What to know about your child’s Income Taxes
We encourage our children to work to learn independent principles. When do children have to file an income tax return for the money they earn, if at all?
Even if your child is listed as a dependent on your tax return; the IRS does not exempt anyone from filing a tax return based on age.
Most children have only a hazy understanding of income taxes, let alone the same laws they must follow. As a parent, it is your responsibility to assist your child in completing this rite of passage by reviewing tax-filing requirements or seeking advice from tax professionals.
Dependent Child Status
Some people wrongly feel that because their child is a dependent, they are exempt from filing taxes. However, if your child meets any of the requirements below, their status as a dependent child does not exempt them from filing an income tax return.
Your child must meet the following criteria to be considered as your dependent:
● Have a Social Security Number (SSN)
● Be a son, daughter, adopted child, stepchild, eligible foster child, sibling, half-sibling, step-sibling, or offspring of any individual.

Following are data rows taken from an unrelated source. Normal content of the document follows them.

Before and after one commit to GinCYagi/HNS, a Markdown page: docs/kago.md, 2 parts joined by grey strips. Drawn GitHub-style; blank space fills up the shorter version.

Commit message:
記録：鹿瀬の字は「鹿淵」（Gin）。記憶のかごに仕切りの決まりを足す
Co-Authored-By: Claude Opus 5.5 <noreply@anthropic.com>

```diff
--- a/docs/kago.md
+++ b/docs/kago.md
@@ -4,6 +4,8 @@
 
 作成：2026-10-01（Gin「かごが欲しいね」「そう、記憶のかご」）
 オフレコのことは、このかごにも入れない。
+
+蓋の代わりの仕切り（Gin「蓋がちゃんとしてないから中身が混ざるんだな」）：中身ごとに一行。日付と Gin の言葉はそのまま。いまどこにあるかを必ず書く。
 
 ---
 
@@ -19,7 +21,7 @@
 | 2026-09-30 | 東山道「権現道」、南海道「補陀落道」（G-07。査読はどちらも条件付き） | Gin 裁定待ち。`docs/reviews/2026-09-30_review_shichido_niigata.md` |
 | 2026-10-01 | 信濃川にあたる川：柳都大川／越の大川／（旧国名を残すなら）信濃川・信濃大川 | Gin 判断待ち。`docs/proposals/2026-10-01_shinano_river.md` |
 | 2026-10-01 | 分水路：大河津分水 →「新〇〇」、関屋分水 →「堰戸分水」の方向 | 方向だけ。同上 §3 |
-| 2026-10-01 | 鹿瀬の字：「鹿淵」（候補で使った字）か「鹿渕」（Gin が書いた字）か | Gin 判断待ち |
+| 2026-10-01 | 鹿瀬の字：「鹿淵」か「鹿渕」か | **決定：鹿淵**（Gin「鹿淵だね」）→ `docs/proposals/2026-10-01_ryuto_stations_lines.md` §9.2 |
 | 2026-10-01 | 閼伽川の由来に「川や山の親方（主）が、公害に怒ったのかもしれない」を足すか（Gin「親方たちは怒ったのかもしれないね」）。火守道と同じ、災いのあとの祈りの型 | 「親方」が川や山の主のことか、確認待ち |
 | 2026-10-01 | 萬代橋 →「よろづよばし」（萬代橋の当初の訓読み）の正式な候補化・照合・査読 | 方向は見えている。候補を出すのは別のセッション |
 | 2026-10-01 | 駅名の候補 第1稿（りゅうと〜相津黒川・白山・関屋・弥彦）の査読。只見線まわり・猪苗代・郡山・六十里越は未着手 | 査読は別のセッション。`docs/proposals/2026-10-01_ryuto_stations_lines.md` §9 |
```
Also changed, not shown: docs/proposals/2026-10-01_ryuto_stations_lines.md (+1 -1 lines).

● Be under the age of 19, or under the age of 24 if a full-time student or any age if permanently and incapacitated at the end of the tax year.

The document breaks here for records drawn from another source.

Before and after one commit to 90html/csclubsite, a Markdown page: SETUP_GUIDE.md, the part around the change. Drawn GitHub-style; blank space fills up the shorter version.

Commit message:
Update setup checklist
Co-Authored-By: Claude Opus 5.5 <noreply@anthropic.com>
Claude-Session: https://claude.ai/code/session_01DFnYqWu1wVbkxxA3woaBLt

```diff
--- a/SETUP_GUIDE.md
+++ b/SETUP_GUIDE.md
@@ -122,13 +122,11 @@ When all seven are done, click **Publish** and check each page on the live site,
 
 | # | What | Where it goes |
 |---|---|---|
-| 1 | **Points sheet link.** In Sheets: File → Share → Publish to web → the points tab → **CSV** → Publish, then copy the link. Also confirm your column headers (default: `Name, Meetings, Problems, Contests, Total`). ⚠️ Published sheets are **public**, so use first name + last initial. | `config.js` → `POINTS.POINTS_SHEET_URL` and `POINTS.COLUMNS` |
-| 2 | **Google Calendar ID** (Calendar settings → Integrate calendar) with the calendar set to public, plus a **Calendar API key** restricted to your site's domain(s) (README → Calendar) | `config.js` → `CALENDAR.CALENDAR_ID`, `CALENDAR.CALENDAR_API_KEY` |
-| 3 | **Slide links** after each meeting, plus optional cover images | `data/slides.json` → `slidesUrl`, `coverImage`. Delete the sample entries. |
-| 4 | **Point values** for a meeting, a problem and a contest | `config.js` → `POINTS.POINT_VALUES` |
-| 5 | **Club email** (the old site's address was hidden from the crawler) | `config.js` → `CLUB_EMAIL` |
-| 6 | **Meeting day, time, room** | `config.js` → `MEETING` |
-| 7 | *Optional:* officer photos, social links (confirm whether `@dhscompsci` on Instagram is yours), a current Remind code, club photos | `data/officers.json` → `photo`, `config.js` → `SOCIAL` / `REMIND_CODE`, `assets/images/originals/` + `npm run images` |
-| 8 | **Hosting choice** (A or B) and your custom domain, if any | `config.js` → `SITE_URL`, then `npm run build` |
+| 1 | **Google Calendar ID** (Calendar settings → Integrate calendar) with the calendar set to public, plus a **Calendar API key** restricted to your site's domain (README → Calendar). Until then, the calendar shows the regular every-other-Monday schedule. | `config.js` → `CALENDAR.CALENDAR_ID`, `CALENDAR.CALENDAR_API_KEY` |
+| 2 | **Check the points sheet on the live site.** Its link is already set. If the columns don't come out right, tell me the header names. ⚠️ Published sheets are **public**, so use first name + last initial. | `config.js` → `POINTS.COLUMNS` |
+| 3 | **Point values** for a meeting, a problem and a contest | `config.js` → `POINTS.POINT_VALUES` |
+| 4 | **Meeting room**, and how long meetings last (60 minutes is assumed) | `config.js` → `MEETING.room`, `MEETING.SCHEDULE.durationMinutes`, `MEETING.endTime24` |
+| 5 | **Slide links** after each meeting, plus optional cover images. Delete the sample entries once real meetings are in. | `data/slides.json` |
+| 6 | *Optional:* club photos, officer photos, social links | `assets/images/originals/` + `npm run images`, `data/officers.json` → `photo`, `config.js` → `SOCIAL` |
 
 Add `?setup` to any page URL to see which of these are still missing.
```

● Live with you for more than half the year in the U.S.
If your dependant has one or more of the following forms of income, they may be required to submit a return:
It includes earnings, salaries, tips, and other compensation you earned. Scholarships and fellowships that are taxable also count as earned income.

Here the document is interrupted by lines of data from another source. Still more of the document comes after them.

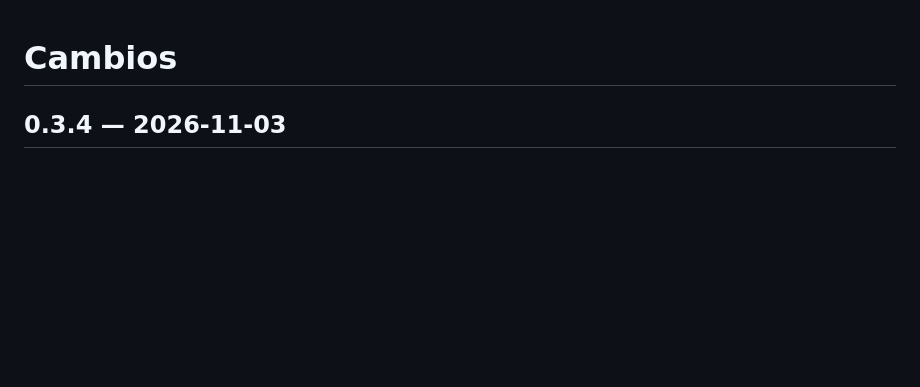
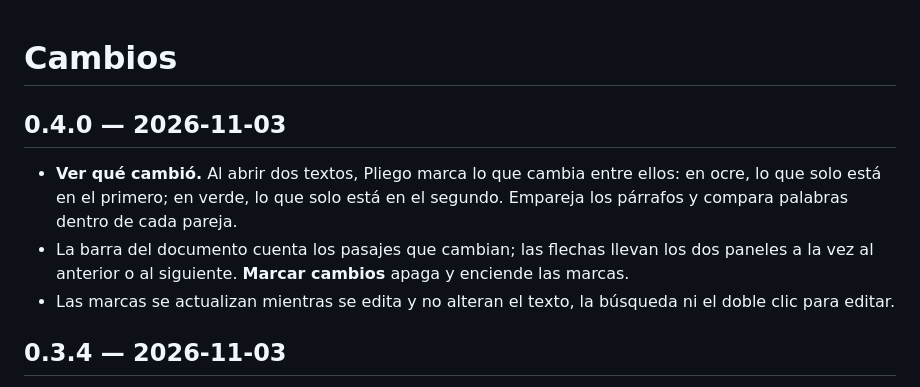
Before and after one commit to pablomartinezmake-code/pliego, a Markdown page: CHANGELOG.md, the part around the change. GitHub-like rendering; blank space fills up the shorter version.

```diff
--- a/CHANGELOG.md
+++ b/CHANGELOG.md
@@ -1,4 +1,10 @@
 # Cambios
+
+## 0.4.0 — 2026-11-03
+
+- **Ver qué cambió.** Al abrir dos textos, Pliego marca lo que cambia entre ellos: en ocre, lo que solo está en el primero; en verde, lo que solo está en el segundo. Empareja los párrafos y compara palabras dentro de cada pareja.
+- La barra del documento cuenta los pasajes que cambian; las flechas llevan los dos paneles a la vez al anterior o al siguiente. **Marcar cambios** apaga y enciende las marcas.
+- Las marcas se actualizan mientras se edita y no alteran el texto, la búsqueda ni el doble clic para editar.
 
 ## 0.3.4 — 2026-11-03
 
```
Also changed, not shown: README.md (+8 -1 lines), docs/RELEASE-0.4.0.md (added, +23 -0 lines), docs/images/dos-textos.png, 11 other files.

Unearned income includes taxable interest, capital gains, and ordinary dividends. Unemployment compensation, taxable social security benefits, pensions, annuities of unearned income from a trust, and capital gain distributions are all examples of unearned income. Unearned income isn’t always exempt from taxation.
At any age:
If you are dependent on someone else’s tax return and are filing your own, your standard deduction cannot exceed $1,100 or the sum of $350 plus your individual earned income.
You cannot e-file your first year if you are under 16 and have never filed a tax return. The following year, you will be able to e-file your return.
Filing your child’s tax return
If your child can do so, he must file their tax return. If he isn’t old enough to understand how to file a tax return, you’ll have to file it for him or put his earnings on your return.
If you prepare the return, you can sign it on his behalf if he cannot do so. You must, however, sign your name and indicate that you are signing for the child as the parent or guardian. Signing your child’s return permits you to talk to the IRS about it if there are any questions later.
Should a Return Be Filed Even If Not Required?
Suppose your child qualifies for the earned income credit, additional child tax credit, health coverage tax credit, refundable credit for prior year minimum tax, first-time homebuyer credit, adoption credit; or refundable American opportunity education credit.
In that case, they should file a tax return even if they do not meet any of the filing requirements discussed. Who qualifies for these credits can be found in the tax return guidelines. Your child may be eligible for a refund if they file a tax return.
Reporting Your Child’s Income on Your Tax Return
Your child may be allowed to forego filing a separate tax return and instead put their earnings on yours, but only if the following conditions are met:
● Interest, dividends, and capital gains are your child’s only sources of income (unearned income).
● At the end of the year, your child was under 19 (or under the age of 24 if a full-time student).
● The gross income of your child was less than $11,000.
● Unless you select this choice, your child will be obliged to file a return.
● For the year, your child does not submit a joint return.
● Under the backup withholding regulations, no federal income tax was withheld from your child’s earnings.
● When implementing the unique tax regulations for children, you must use your parent’s return.